Stored items from a collection:
◆ ◆ ◆ ◆ ◆ ◆ ◆
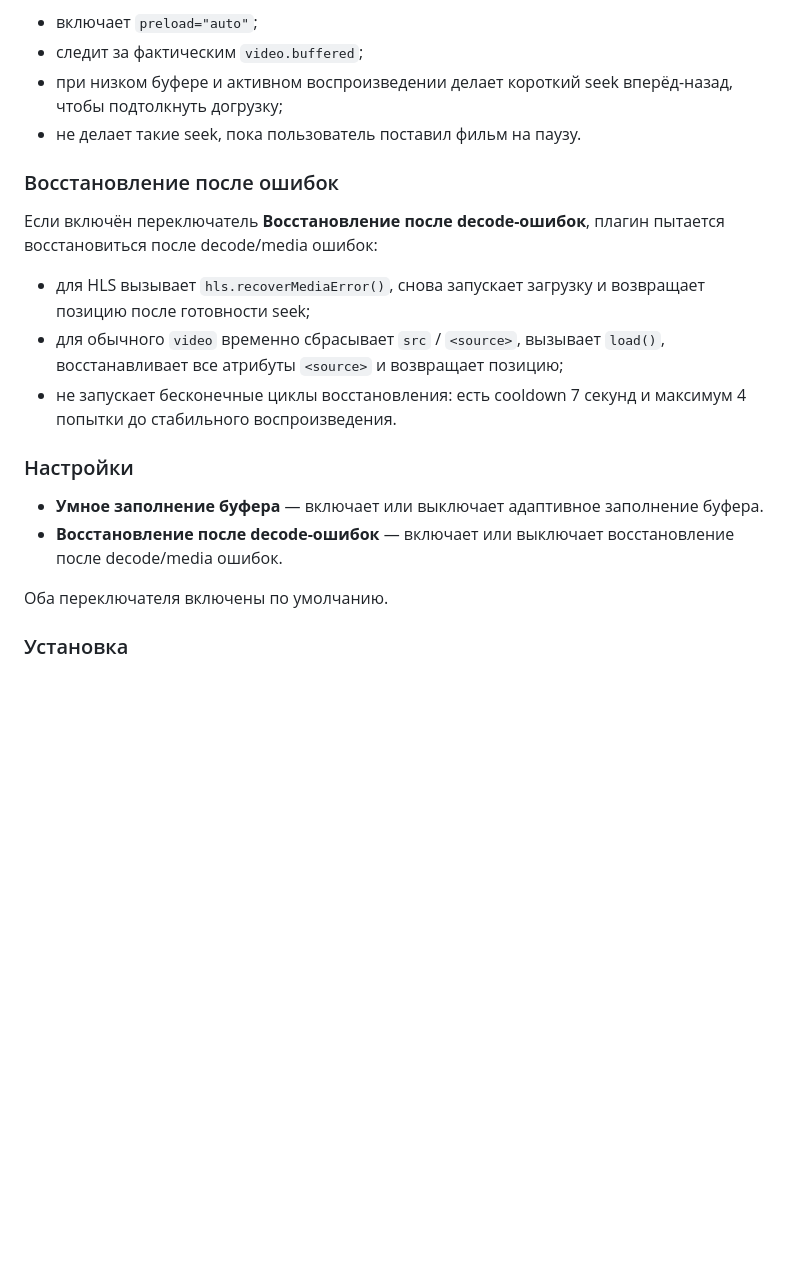
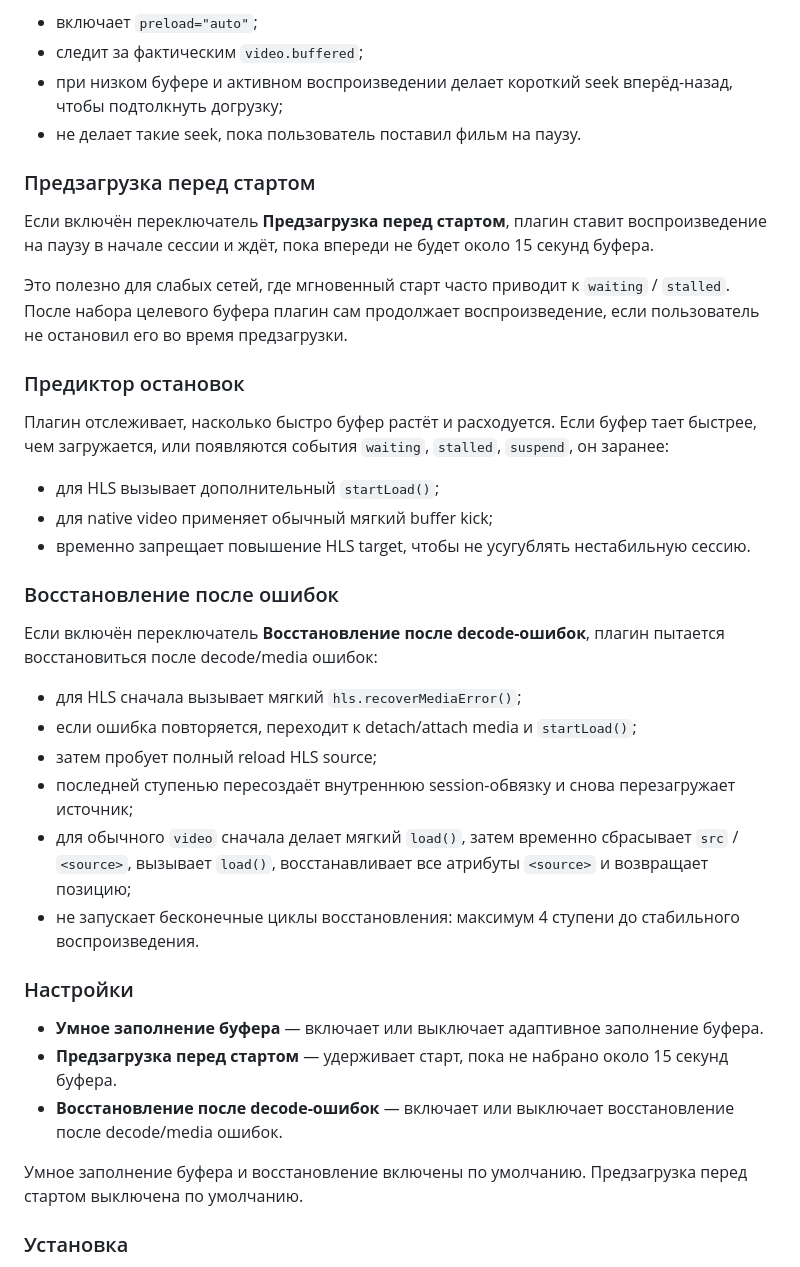
Before and after one commit to communism420/Lampa-Advanced-Buffer-Control, a Markdown page: README.md, the part around one of its changes. Drawn GitHub-style; blank space fills up the shorter version.

```diff
--- a/README.md
+++ b/README.md
@@ -46,20 +50,38 @@
 - при низком буфере и активном воспроизведении делает короткий seek вперёд-назад, чтобы подтолкнуть догрузку;
 - не делает такие seek, пока пользователь поставил фильм на паузу.
 
+### Предзагрузка перед стартом
+
+Если включён переключатель **Предзагрузка перед стартом**, плагин ставит воспроизведение на паузу в начале сессии и ждёт, пока впереди не будет около 15 секунд буфера.
+
+Это полезно для слабых сетей, где мгновенный старт часто приводит к `waiting` / `stalled`. После набора целевого буфера плагин сам продолжает воспроизведение, если пользователь не остановил его во время предзагрузки.
+
+### Предиктор остановок
+
+Плагин отслеживает, насколько быстро буфер растёт и расходуется. Если буфер тает быстрее, чем загружается, или появляются события `waiting`, `stalled`, `suspend`, он заранее:
+
+- для HLS вызывает дополнительный `startLoad()`;
+- для native video применяет обычный мягкий buffer kick;
+- временно запрещает повышение HLS target, чтобы не усугублять нестабильную сессию.
+
 ### Восстановление после ошибок
 
 Если включён переключатель **Восстановление после decode-ошибок**, плагин пытается восстановиться после decode/media ошибок:
 
-- для HLS вызывает `hls.recoverMediaError()`, снова запускает загрузку и возвращает позицию после готовности seek;
-- для обычного `video` временно сбрасывает `src` / `<source>`, вызывает `load()`, восстанавливает все атрибуты `<source>` и возвращает позицию;
-- не запускает бесконечные циклы восстановления: есть cooldown 7 секунд и максимум 4 попытки до стабильного воспроизведения.
+- для HLS сначала вызывает мягкий `hls.recoverMediaError()`;
+- если ошибка повторяется, переходит к detach/attach media и `startLoad()`;
+- затем пробует полный reload HLS source;
+- последней ступенью пересоздаёт внутреннюю session-обвязку и снова перезагружает источник;
+- для обычного `video` сначала делает мягкий `load()`, затем временно сбрасывает `src` / `<source>`, вызывает `load()`, восстанавливает все атрибуты `<source>` и возвращает позицию;
+- не запускает бесконечные циклы восстановления: максимум 4 ступени до стабильного воспроизведения.
 
 ### Настройки
 
 - **Умное заполнение буфера** — включает или выключает адаптивное заполнение буфера.
+- **Предзагрузка перед стартом** — удерживает старт, пока не набрано около 15 секунд буфера.
 - **Восстановление после decode-ошибок** — включает или выключает восстановление после decode/media ошибок.
 
-Оба переключателя включены по умолчанию.
+Умное заполнение буфера и восстановление включены по умолчанию. Предзагрузка перед стартом выключена по умолчанию.
 
 ### Установка
 
```
Also changed, not shown: other parts of README.md (+42 -16 lines).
◆ ◆ ◆ ◆ ◆ ◆ ◆
PROBLEM: Return the lines of the data above in full and exactly, with no pictures.

FINISHED TASK:
Before and after one commit to communism420/Lampa-Advanced-Buffer-Control, a Markdown page: README.md, the part around one of its changes. Drawn GitHub-style; blank space fills up the shorter version.

```diff
--- a/README.md
+++ b/README.md
@@ -46,20 +50,38 @@
 - при низком буфере и активном воспроизведении делает короткий seek вперёд-назад, чтобы подтолкнуть догрузку;
 - не делает такие seek, пока пользователь поставил фильм на паузу.
 
+### Предзагрузка перед стартом
+
+Если включён переключатель **Предзагрузка перед стартом**, плагин ставит воспроизведение на паузу в начале сессии и ждёт, пока впереди не будет около 15 секунд буфера.
+
+Это полезно для слабых сетей, где мгновенный старт часто приводит к `waiting` / `stalled`. После набора целевого буфера плагин сам продолжает воспроизведение, если пользователь не остановил его во время предзагрузки.
+
+### Предиктор остановок
+
+Плагин отслеживает, насколько быстро буфер растёт и расходуется. Если буфер тает быстрее, чем загружается, или появляются события `waiting`, `stalled`, `suspend`, он заранее:
+
+- для HLS вызывает дополнительный `startLoad()`;
+- для native video применяет обычный мягкий buffer kick;
+- временно запрещает повышение HLS target, чтобы не усугублять нестабильную сессию.
+
 ### Восстановление после ошибок
 
 Если включён переключатель **Восстановление после decode-ошибок**, плагин пытается восстановиться после decode/media ошибок:
 
-- для HLS вызывает `hls.recoverMediaError()`, снова запускает загрузку и возвращает позицию после готовности seek;
-- для обычного `video` временно сбрасывает `src` / `<source>`, вызывает `load()`, восстанавливает все атрибуты `<source>` и возвращает позицию;
-- не запускает бесконечные циклы восстановления: есть cooldown 7 секунд и максимум 4 попытки до стабильного воспроизведения.
+- для HLS сначала вызывает мягкий `hls.recoverMediaError()`;
+- если ошибка повторяется, переходит к detach/attach media и `startLoad()`;
+- затем пробует полный reload HLS source;
+- последней ступенью пересоздаёт внутреннюю session-обвязку и снова перезагружает источник;
+- для обычного `video` сначала делает мягкий `load()`, затем временно сбрасывает `src` / `<source>`, вызывает `load()`, восстанавливает все атрибуты `<source>` и возвращает позицию;
+- не запускает бесконечные циклы восстановления: максимум 4 ступени до стабильного воспроизведения.
 
 ### Настройки
 
 - **Умное заполнение буфера** — включает или выключает адаптивное заполнение буфера.
+- **Предзагрузка перед стартом** — удерживает старт, пока не набрано около 15 секунд буфера.
 - **Восстановление после decode-ошибок** — включает или выключает восстановление после decode/media ошибок.
 
-Оба переключателя включены по умолчанию.
+Умное заполнение буфера и восстановление включены по умолчанию. Предзагрузка перед стартом выключена по умолчанию.
 
 ### Установка
 
```
Also changed, not shown: other parts of README.md (+42 -16 lines).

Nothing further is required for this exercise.